In the second place, election calls for humility because it is not unconditional. While we cannot enter God's kingdom by virtue of either our faith or obedience, our willful unbelief or disobedience can cause us to be cut off.

Thus, if we have come to faith, we are in Christ and therefore elect, but we cannot take any credit for this. Election is all of grace. Christ says, "You did not choose Me, but I chose you" (John 15:16). Salvation is wholly due to the divine initiative. While we cannot take any credit for the privilege of election, we must accept its personal responsibility. "Do not be arrogant, but be afraid" (Rom. 11:20). Through the elect, God still desires to bless all nations. "'You are the salt of the earth.... You are the light of the world" '(Matt. 5:13,14). "'Therefore go and make disciples of all nations'" (Matt. 28:19). "'Go into all the world and preach the good news to all creation' " (Mark 16:15). The revelator declares:
    Then I saw another angel flying in midair, and he had the eternal gospel to proclaim to those who live on the earth—to every nation, tribe, language and people.—Rev. 14:6.

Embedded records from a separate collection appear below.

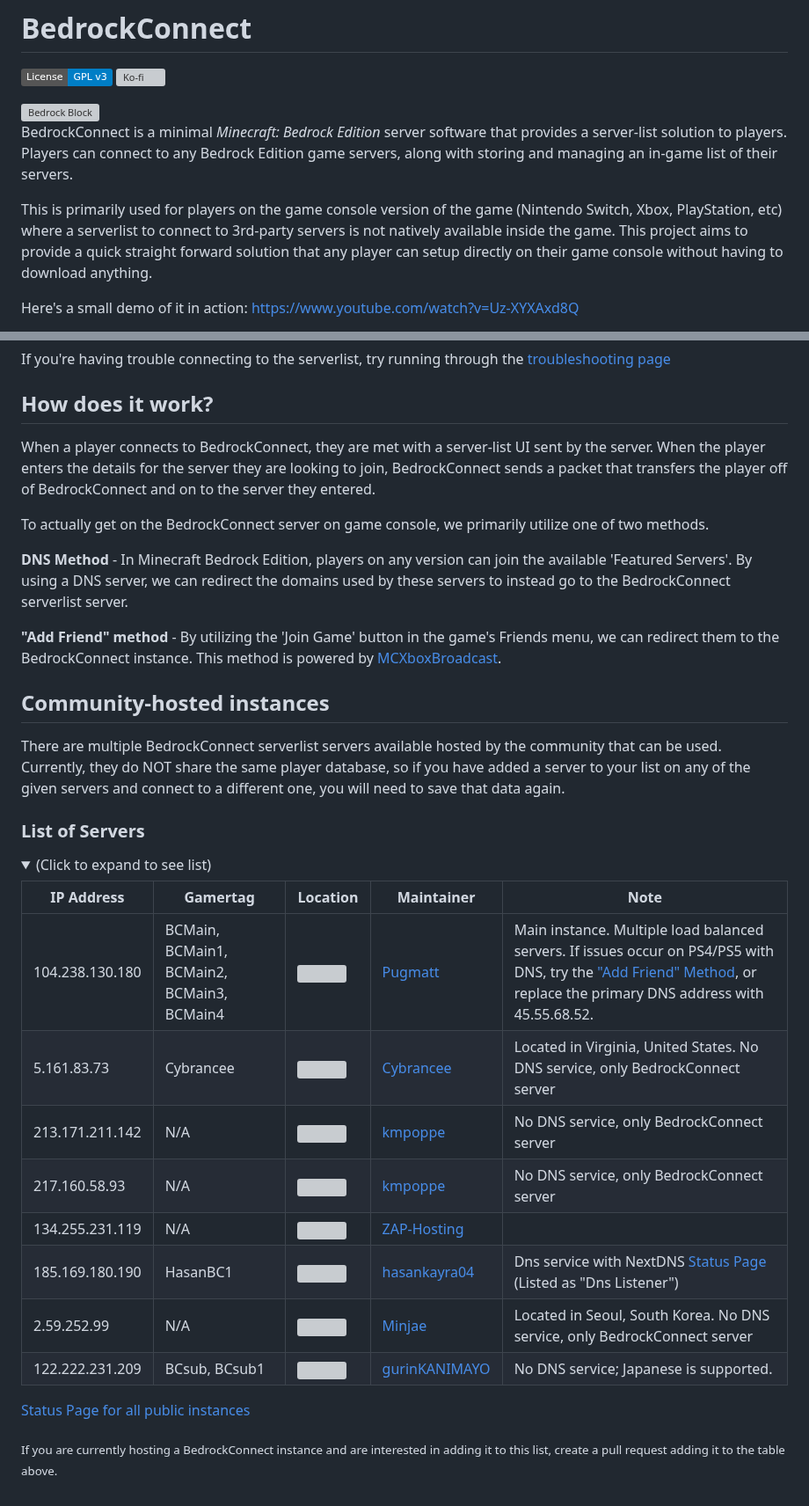
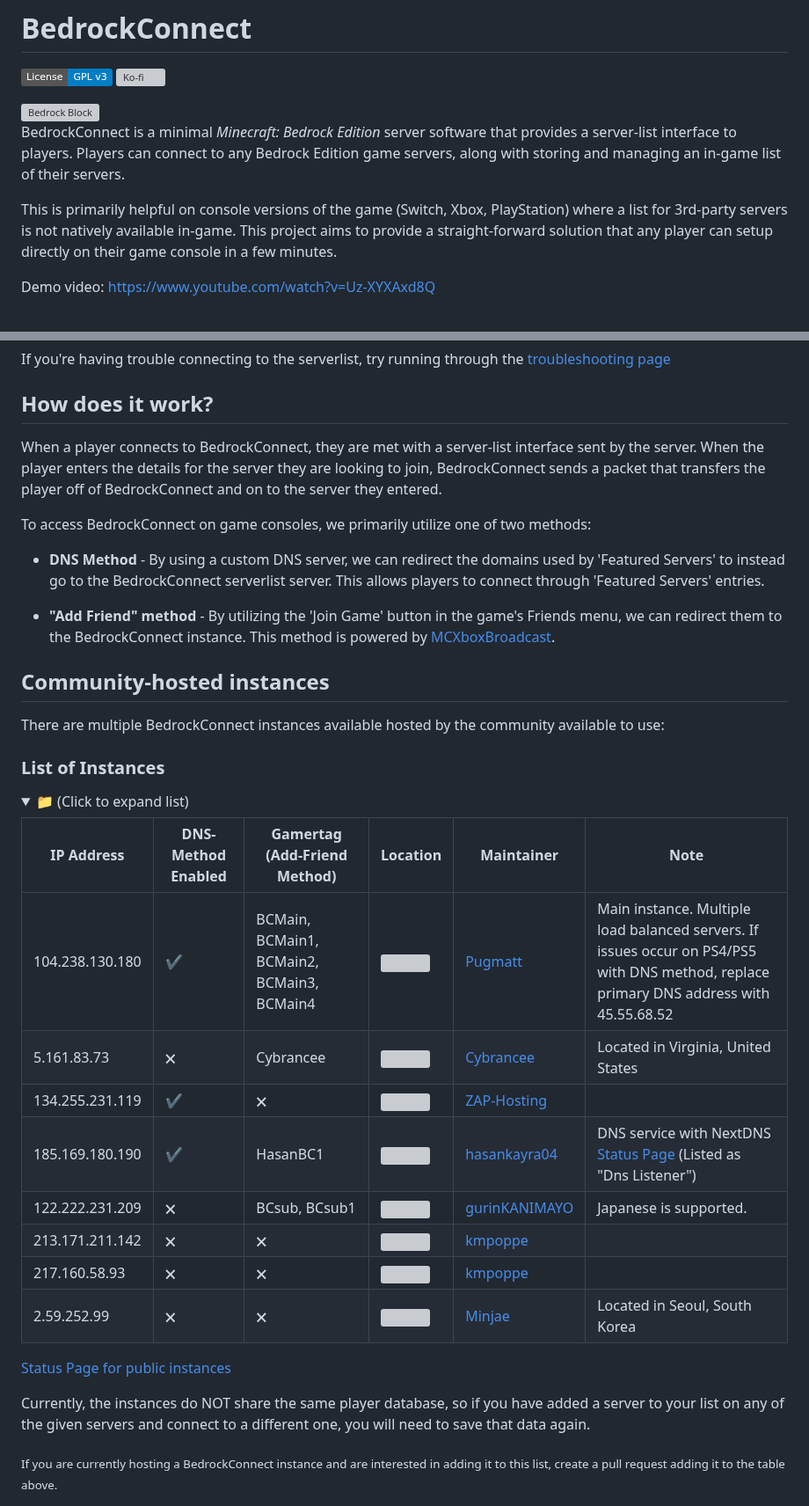
Before and after one commit to Pugmatt/BedrockConnect, a Markdown page: README.md, 2 parts joined by grey strips. Shown at 88% size. GitHub-like rendering; folded sections open; badges without logos; grey boxes are pictures that could not be loaded.

Commit message:
Further README refactoring

```diff
--- a/README.md
+++ b/README.md
@@ -6,9 +6,9 @@
 <img src="https://i.imgur.com/H9zVzGT.png" alt="Bedrock Block" align="right" width="200">
 
 
-BedrockConnect is a minimal *Minecraft: Bedrock Edition* server software that provides a server-list solution to players. Players can connect to any Bedrock Edition game servers, along with storing and managing an in-game list of their servers.
+BedrockConnect is a minimal *Minecraft: Bedrock Edition* server software that provides a server-list interface to players. Players can connect to any Bedrock Edition game servers, along with storing and managing an in-game list of their servers.
 
-This is primarily used for players on the game console version of the game (Nintendo Switch, Xbox, PlayStation, etc) where a serverlist to connect to 3rd-party servers is not natively available inside the game. This project aims to provide a quick straight forward solution that any player can setup directly on their game console without having to download anything.
+This is primarily helpful on console versions of the game (Switch, Xbox, PlayStation) where a list for 3rd-party servers is not natively available in-game. This project aims to provide a straight-forward solution that any player can setup directly on their game console in a few minutes.
 
-Here's a small demo of it in action: https://www.youtube.com/watch?v=Uz-XYXAxd8Q
+Demo video: https://www.youtube.com/watch?v=Uz-XYXAxd8Q
 
@@ -112,35 +112,37 @@ If you're having trouble connecting to the serverlist, try running through the [
 
 ## How does it work?
 
-When a player connects to BedrockConnect, they are met with a server-list UI sent by the server. When the player enters the details for the server they are looking to join, BedrockConnect sends a packet that transfers the player off of BedrockConnect and on to the server they entered.
+When a player connects to BedrockConnect, they are met with a server-list interface sent by the server. When the player enters the details for the server they are looking to join, BedrockConnect sends a packet that transfers the player off of BedrockConnect and on to the server they entered.
 
-To actually get on the BedrockConnect server on game console, we primarily utilize one of two methods.
+To access BedrockConnect on game consoles, we primarily utilize one of two methods:
 
-**DNS Method** - In Minecraft Bedrock Edition, players on any version can join the available 'Featured Servers'. By using a DNS server, we can redirect the domains used by these servers to instead go to the BedrockConnect serverlist server.
+- **DNS Method** - By using a custom DNS server, we can redirect the domains used by 'Featured Servers' to instead go to the BedrockConnect serverlist server. This allows players to connect through 'Featured Servers' entries.
 
-**"Add Friend" method** - By utilizing the 'Join Game' button in the game's Friends menu, we can redirect them to the BedrockConnect instance. This method is powered by [MCXboxBroadcast](https://github.com/rtm516/MCXboxBroadcast).
+- **"Add Friend" method** - By utilizing the 'Join Game' button in the game's Friends menu, we can redirect them to the BedrockConnect instance. This method is powered by [MCXboxBroadcast](https://github.com/rtm516/MCXboxBroadcast).
 
 ## Community-hosted instances
 
-There are multiple BedrockConnect serverlist servers available hosted by the community that can be used. Currently, they do NOT share the same player database, so if you have added a server to your list on any of the given servers and connect to a different one, you will need to save that data again.
+There are multiple BedrockConnect instances available hosted by the community available to use:
 
-### List of Servers
-<details><summary>(Click to expand to see list)</summary>
+### List of Instances
+<details><summary>📁 (Click to expand list)</summary>
 
-| IP Address | Gamertag | Location | Maintainer | Note |
-| ------------- | ------------- | ------------- | ------------- | ------------- |
-| 104.238.130.180 | BCMain, BCMain1, BCMain2, BCMain3, BCMain4 | <img src="https://flagicons.lipis.dev/flags/4x3/us.svg" height="20"> | [Pugmatt](https://github.com/Pugmatt) | Main instance. Multiple load balanced servers. If issues occur on PS4/PS5 with DNS, try the ["Add Friend" Method](#add-friend-method), or replace the primary DNS address with 45.55.68.52. |
-| 5.161.83.73 | Cybrancee | <img src="https://flagicons.lipis.dev/flags/4x3/us.svg" height="20"> | [Cybrancee](https://github.com/cybrancee) |  Located in Virginia, United States. No DNS service, only BedrockConnect server  |
-| 213.171.211.142 | N/A | <img src="https://flagicons.lipis.dev/flags/4x3/gb.svg" height="20"> | [kmpoppe](https://github.com/kmpoppe) | No DNS service, only BedrockConnect server  |
-| 217.160.58.93 | N/A | <img src="https://flagicons.lipis.dev/flags/4x3/de.svg" height="20"> | [kmpoppe](https://github.com/kmpoppe) | No DNS service, only BedrockConnect server |
-| 134.255.231.119 | N/A | <img src="https://flagicons.lipis.dev/flags/4x3/de.svg" height="20"> | [ZAP-Hosting](https://github.com/zaphosting) |  |
-| 185.169.180.190 | HasanBC1 | <img src="https://flagicons.lipis.dev/flags/4x3/tr.svg" height="20"> | [hasankayra04](https://github.com/hasankayra04) | Dns service with NextDNS [Status Page](https://status.hasankayra04.com) (Listed as "Dns Listener") |
-| 2.59.252.99 | N/A | <img src="https://flagicons.lipis.dev/flags/4x3/kr.svg" height="20"> | [Minjae](https://github.com/minj-ae) | Located in Seoul, South Korea. No DNS service, only BedrockConnect server |
-| 122.222.231.209 | BCsub, BCsub1 | <img src="https://flagicons.lipis.dev/flags/4x3/jp.svg" height="20"> | [gurinKANIMAYO](https://github.com/gurinKANIMAYO) |  No DNS service; Japanese is supported. |
+| IP Address | DNS-Method Enabled | Gamertag (Add-Friend Method) | Location | Maintainer | Note |
+| ------------- | ------------- | ------------- | ------------- | ------------- | ------------- |
+| 104.238.130.180 | ✔️ | BCMain, BCMain1, BCMain2, BCMain3, BCMain4 | <img src="https://flagicons.lipis.dev/flags/4x3/us.svg" height="20"> | [Pugmatt](https://github.com/Pugmatt) | Main instance. Multiple load balanced servers. If issues occur on PS4/PS5 with DNS method, replace primary DNS address with 45.55.68.52 |
+| 5.161.83.73 | 🗙 | Cybrancee | <img src="https://flagicons.lipis.dev/flags/4x3/us.svg" height="20"> | [Cybrancee](https://github.com/cybrancee) |  Located in Virginia, United States  |
+| 134.255.231.119 | ✔️ | 🗙 | <img src="https://flagicons.lipis.dev/flags/4x3/de.svg" height="20"> | [ZAP-Hosting](https://github.com/zaphosting) |  |
+| 185.169.180.190 | ✔️ | HasanBC1 | <img src="https://flagicons.lipis.dev/flags/4x3/tr.svg" height="20"> | [hasankayra04](https://github.com/hasankayra04) | DNS service with NextDNS [Status Page](https://status.hasankayra04.com) (Listed as "Dns Listener") |
+| 122.222.231.209 | 🗙 | BCsub, BCsub1 | <img src="https://flagicons.lipis.dev/flags/4x3/jp.svg" height="20"> | [gurinKANIMAYO](https://github.com/gurinKANIMAYO) |  Japanese is supported. |
+| 213.171.211.142 | 🗙 | 🗙 | <img src="https://flagicons.lipis.dev/flags/4x3/gb.svg" height="20"> | [kmpoppe](https://github.com/kmpoppe) |  |
+| 217.160.58.93 | 🗙 | 🗙 | <img src="https://flagicons.lipis.dev/flags/4x3/de.svg" height="20"> | [kmpoppe](https://github.com/kmpoppe) | |
+| 2.59.252.99 | 🗙 | 🗙 | <img src="https://flagicons.lipis.dev/flags/4x3/kr.svg" height="20"> | [Minjae](https://github.com/minj-ae) | Located in Seoul, South Korea |
 </details>
 
 
-[Status Page for all public instances](https://bcstatus.xyz/status/bedrock)
+[Status Page for public instances](https://bcstatus.xyz/status/bedrock)
+
+Currently, the instances do NOT share the same player database, so if you have added a server to your list on any of the given servers and connect to a different one, you will need to save that data again.
 
 <sub>If you are currently hosting a BedrockConnect instance and are interested in adding it to this list, create a pull request adding it to the table above.</sub>
 
```
Also changed, not shown: other parts of README.md (+1 -1 lines).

    After this I looked and there before me was a great multitude that no one could count, from every nation, tribe, people and language, standing before the throne and in front of the Lamb. They were wearing white robes and were holding palm branches in their hands. And they cried out in a loud voice:

    "Salvation belongs to our God, who sits on the throne, and to the Lamb." —Rev. 7:9, 10.
    The city does not need the sun or the moon to shine on it, for the glory of God gives it light, and the Lamb is its lamp. The nations will walk by its light, and the kings of the earth will bring their splendor into it. .. . The glory and honor of the nations will be brought into it. . .

    On each side of the river stood the tree of life, bearing twelve crops of fruit, yielding its fruit every month. And the leaves of the tree are for the healing of the nations.—Rev. 21:23, 24, 26; 22:2.
To fail in our responsibility to be a blessing to others means that we, like the unbelieving Jews, become like that barren fig tree which merely cumbered the ground. It must be cut down. Jesus also said, "'He cuts off every branch in Me that bears no fruit' " (John 15:2).

The servant of Yahweh, brought to view in Isaiah, could only accomplish the covenantal purpose of God through suffering (Isa. 53). To be elect through union with Christ means to be elected to suffering.
    For it has been granted to you on behalf of Christ not only to believe on Him, but also to suffer for Him. — Phil. 1:29.

    I want to know Christ and the power of His resurrection and the fellowship of sharing in His sufferings, becoming like Him in His death. — Phil. 3:10.

    Dear friends, do not be surprised at the painful trial you are suffering, as though something strange were happening to you. — l Peter 4:12.
The elect should not be surprised when they are called to suffer but should rather expect it. When God called Paul, He said, "'This man is My chosen instrument to carry My name before the Gentiles and their kings and before the people of Israel. I will show him how much he must suffer for My name'"(Acts 9:15, 16). Fellowship with Christ means fellowship in His sufferings.
    Now if we are children, then we are heirs—heirs of God and co-heirs with Christ, if indeed we share in His sufferings in order that we may also share in His glory.—Rom. 8:17.



1 Although Cyrus may be in view in this scripture, the prophet uses him as a type of Christ.